Your assignment → Everything in the entries below except the pictures must be returned exactly.

Extracted data →
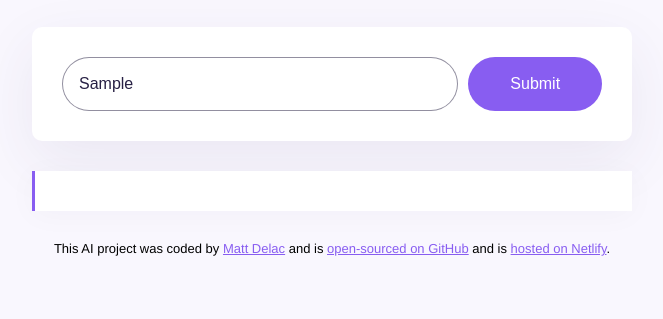
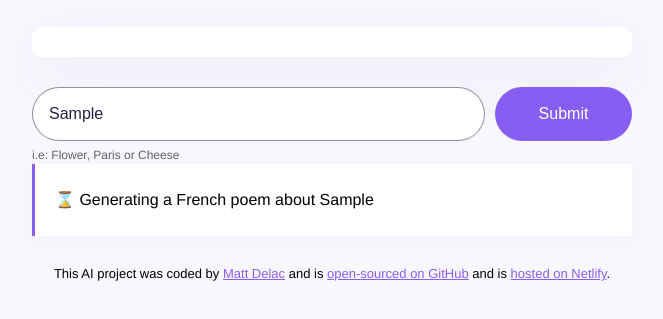
Before and after one commit to DryadNymph/french-poem-generator, a plain HTML site: page index.html in a window 1280 px wide. Both pictures are taken after typing "Sample" into the empty fields and a click on the input 843 px from the left and 261 px from the top of the page. Shown: the part 177-496 px from the top of the page, without its empty margins (308-971 px from the left). Drawn offline with nearby package versions, Linux system fonts and the light colour scheme; no server answers.

Commit message:
improved the User Experience

```diff
--- a/index.html
+++ b/index.html
@@ -15,10 +15,11 @@
       </header>
 
       <main>
+        <div class="form-container"></div>
         <form id="poem-generator-form">
           <input
             type="text"
-            placeholder="Enter the topic of the French poem"
+            placeholder="Enter the topic of a French poem"
             autofocus
             required
             autocomplete="off"
@@ -27,7 +28,8 @@
           />
           <input type="submit" class="submit-button" />
         </form>
-        <div class="poem" id="poem"></div>
+        <div class="hint">i.e: Flower, Paris or Cheese</div>
+        <div class="poem hidden" id="poem"></div>
       </main>
 
       <footer>
--- a/src/index.js
+++ b/src/index.js
@@ -18,6 +18,10 @@ function generatePoem(event) {
   let prompt = `User instructions are: Generate an French poem about ${instructionsInput.value}`;
   let apiURL = `https://api.shecodes.io/ai/v1/generate?prompt=${prompt}&context=${context}&key=${apiKey}`;
 
+  let poemElement = document.querySelector("#poem");
+  poemElement.classList.remove("hidden");
+  poemElement.innerHTML = `<div class="generating">⌛️ Generating a French poem about ${instructionsInput.value}</div>`;
+
   console.log("Generating poem");
   console.log(`Prompt: ${prompt}`);
   console.log(`Context: ${context}`);
--- a/src/style.css
+++ b/src/style.css
@@ -24,15 +24,23 @@ h1 {
   color: #272044;
 }
 
-form {
-  padding: 30px;
+.form-container {
   background-color: white;
+  margin-bottom: 30px;
+  border-radius: 10px;
   box-shadow: 0px 20px 60px rgba(65, 50, 100, 0.08);
-  border-radius: 10px;
-  display: flex;
-  margin-bottom: 30px;
+  padding: 15px 20px;
 }
 
+form {
+  display: flex;
+}
+.hint {
+  line-height: 1.5;
+  margin-top: 5px;
+  opacity: 0.6;
+  font-size: 12px;
+}
 .instructions {
   padding: 16px;
   border: 1px solid rgba(39, 33, 66, 0.5);
@@ -62,6 +70,9 @@ form {
   border-left: 3px solid #885df1;
   box-shadow: 0px 4px 30px 0px rgba(39, 33, 66, 0.03);
 }
+.hidden {
+  display: none;
+}
 .poem strong {
   color: #885df1;
 }
@@ -70,3 +81,17 @@ footer {
   font-size: 13px;
   margin-top: 30px;
 }
+.generating {
+  animation: blink 1s step-start 0s infinite;
+}
+
+@keyframes blink {
+  50% {
+    opacity: 0;
+  }
+}
+@-webkit-keyframes blink-animation {
+  to {
+    visibility: hidden;
+  }
+}
```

Expected answer →
Before and after one commit to DryadNymph/french-poem-generator, a plain HTML site: page index.html in a window 1280 px wide. Both pictures are taken after typing "Sample" into the empty fields and a click on the input 843 px from the left and 261 px from the top of the page. Shown: the part 177-496 px from the top of the page, without its empty margins (308-971 px from the left). Drawn offline with nearby package versions, Linux system fonts and the light colour scheme; no server answers.

Commit message:
improved the User Experience

```diff
--- a/index.html
+++ b/index.html
@@ -15,10 +15,11 @@
       </header>
 
       <main>
+        <div class="form-container"></div>
         <form id="poem-generator-form">
           <input
             type="text"
-            placeholder="Enter the topic of the French poem"
+            placeholder="Enter the topic of a French poem"
             autofocus
             required
             autocomplete="off"
@@ -27,7 +28,8 @@
           />
           <input type="submit" class="submit-button" />
         </form>
-        <div class="poem" id="poem"></div>
+        <div class="hint">i.e: Flower, Paris or Cheese</div>
+        <div class="poem hidden" id="poem"></div>
       </main>
 
       <footer>
--- a/src/index.js
+++ b/src/index.js
@@ -18,6 +18,10 @@ function generatePoem(event) {
   let prompt = `User instructions are: Generate an French poem about ${instructionsInput.value}`;
   let apiURL = `https://api.shecodes.io/ai/v1/generate?prompt=${prompt}&context=${context}&key=${apiKey}`;
 
+  let poemElement = document.querySelector("#poem");
+  poemElement.classList.remove("hidden");
+  poemElement.innerHTML = `<div class="generating">⌛️ Generating a French poem about ${instructionsInput.value}</div>`;
+
   console.log("Generating poem");
   console.log(`Prompt: ${prompt}`);
   console.log(`Context: ${context}`);
--- a/src/style.css
+++ b/src/style.css
@@ -24,15 +24,23 @@ h1 {
   color: #272044;
 }
 
-form {
-  padding: 30px;
+.form-container {
   background-color: white;
+  margin-bottom: 30px;
+  border-radius: 10px;
   box-shadow: 0px 20px 60px rgba(65, 50, 100, 0.08);
-  border-radius: 10px;
-  display: flex;
-  margin-bottom: 30px;
+  padding: 15px 20px;
 }
 
+form {
+  display: flex;
+}
+.hint {
+  line-height: 1.5;
+  margin-top: 5px;
+  opacity: 0.6;
+  font-size: 12px;
+}
 .instructions {
   padding: 16px;
   border: 1px solid rgba(39, 33, 66, 0.5);
@@ -62,6 +70,9 @@ form {
   border-left: 3px solid #885df1;
   box-shadow: 0px 4px 30px 0px rgba(39, 33, 66, 0.03);
 }
+.hidden {
+  display: none;
+}
 .poem strong {
   color: #885df1;
 }
@@ -70,3 +81,17 @@ footer {
   font-size: 13px;
   margin-top: 30px;
 }
+.generating {
+  animation: blink 1s step-start 0s infinite;
+}
+
+@keyframes blink {
+  50% {
+    opacity: 0;
+  }
+}
+@-webkit-keyframes blink-animation {
+  to {
+    visibility: hidden;
+  }
+}
```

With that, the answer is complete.